The 155km route from Cambridge was the third and final stage on UK soil ahead of the race's return to France and was always destined to end in a sprint finish.

Kittel (Giant-Shimano) won four stages in the 2013 Tour and already has two wins from three stages a year on after triumphing on Saturday's opening day and again in front of Buckingham Palace, where he once again proved he is the new sprint king.

Peter Sagan (Cannondale) was second, with Omega Pharma-QuickStep rider Mark Renshaw third.

Italian Vincenzo Nibali (Astana), who assumed the yellow jersey by winning in Sheffield on day two, finished safely in the bunch to retain the overall lead.

Ireland's Nicolas Roche (Tonkoff-Saxo) finished 64th and lies 25th overall, 16 seconds behind Nibali.

"This was one of the fastest sprints I've ever done," said Kittel.

"My job was 500 metres long but the biggest fight was already over.
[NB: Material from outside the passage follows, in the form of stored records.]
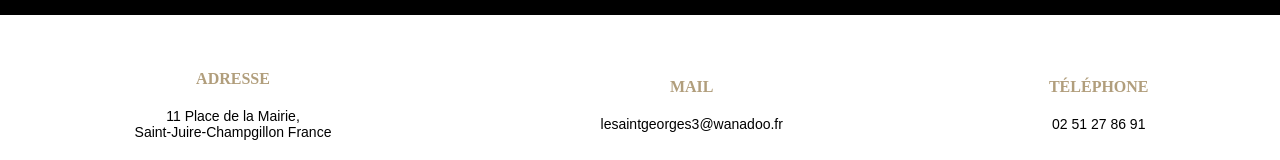
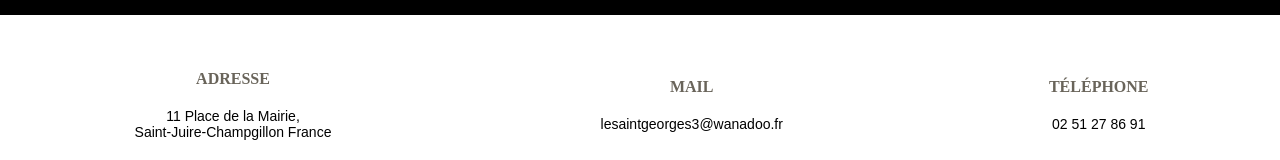
Before and after one commit to emelinegyt/le-saint-georges, a plain HTML site: page pages/carte.html in a window 1280 px wide. Shown: the part 244-404 px from the top of the page. Drawn offline with nearby package versions, Linux system fonts and the light colour scheme; a script that the page names is missing; files whose address does not match are found by name.

Commit message:
visibility

```diff
--- a/css/carte.css
+++ b/css/carte.css
@@ -177,9 +177,8 @@ a.reserver{
 
 .adresse H4{
 
-    color: rgb(177, 158, 124);
+    color: rgb(105, 100, 90);
 }
-
 
 div.adresse p {
     text-align: center;
--- a/css/reservation.css
+++ b/css/reservation.css
@@ -237,6 +237,11 @@ input.bouton:hover{
     font-family: 'Cormorant Garamond', serif;
     text-transform: uppercase;
     font-size: 20px;
+}
+
+.adresse H4{
+
+  color: rgb(105, 100, 90);
 }
 
 
--- a/style.css
+++ b/style.css
@@ -616,7 +616,7 @@ a.reserver{
 
 .adresse H4{
 
-    color: rgb(121, 110, 90);
+    color: rgb(105, 100, 90);
 }
 
 
```
Also changed, not shown: css/carte.min.css (added), css/reservation.min.css, style.min.css.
My boys had done a great job before that."

Debate raged last summer whether Kittel had surpassed Briton Mark Cavendish as the world's leading sprinter.

Cavendish will not be able to challenge his rival after crashing out on Saturday in pursuit of a first yellow jersey of his career.

"This was one of the fastest sprints I've ever done" - Marcel Kittel

It means that, for the first time since voluntarily exiting the 2008 Tour to prepare for the Beijing Olympics, Cavendish will not reach Paris, where the race concludes on 27 July.

The riders flew to France this evening on four chartered aeroplanes from London City Airport.

Whether the Tour's vast fleet of support vehicles make it across The Channel depends, at least in part, on a fully-functioning Eurotunnel after chaos caused by a power failure earlier in the day.

The stage marked the conclusion of a Grand Depart labelled the best yet and witnessed by millions - Tour director Christian Prudhomme estimated five million people had lined the Yorkshire stages from Leeds to Harrogate and from York to Sheffield.

On a regular working day the roads of Cambridgeshire, Essex, by the Olympic Park in East London and in Westminster, were lined with extraordinary crowds which are surely only likely to hasten the return of the race across La Manche.

Defending champion Chris Froome, who was 28th on stage three, one place ahead of Nibali, said on "It was a good day for us and we're three days into the Tour now. It's quite a good feeling.

"We did get a little bit wet in the final but I suppose it wouldn't have been a British start without a bit of rain."